----- Given information -----

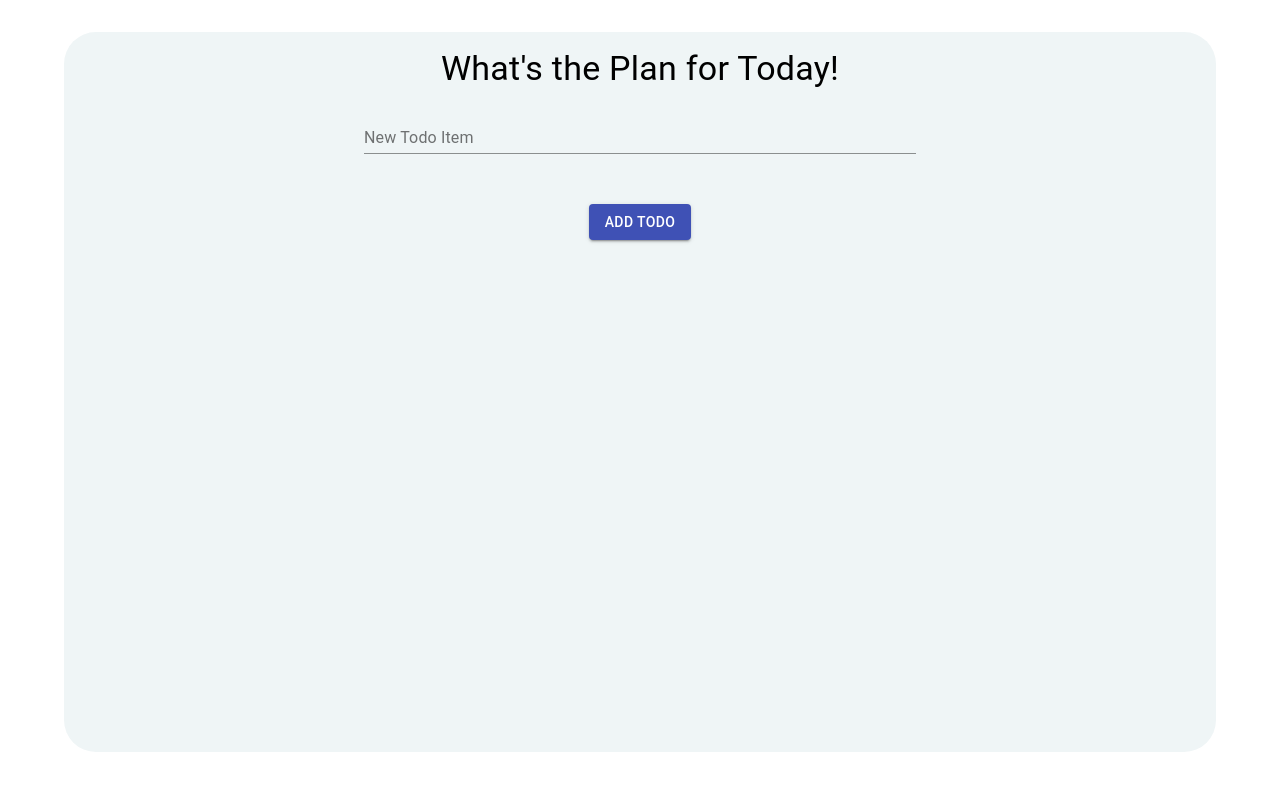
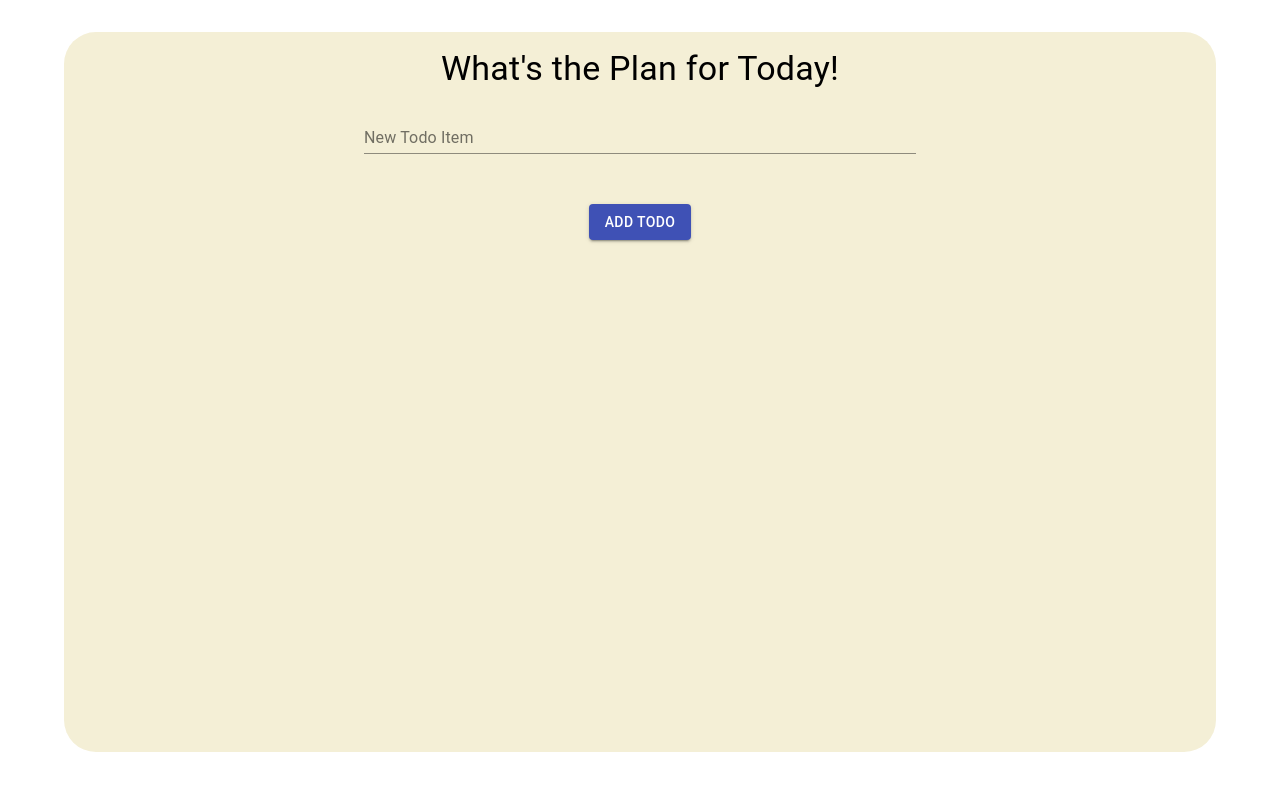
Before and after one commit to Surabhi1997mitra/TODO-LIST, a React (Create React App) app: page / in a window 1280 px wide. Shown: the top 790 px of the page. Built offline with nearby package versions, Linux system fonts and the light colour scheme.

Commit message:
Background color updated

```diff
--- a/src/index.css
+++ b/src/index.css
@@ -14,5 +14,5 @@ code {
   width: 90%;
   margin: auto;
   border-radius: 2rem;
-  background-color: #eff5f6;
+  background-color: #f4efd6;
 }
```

-----

What you are asked to do:
Lines in the data holding the word "color": count them and say how many, nothing more.

Result of the task:
3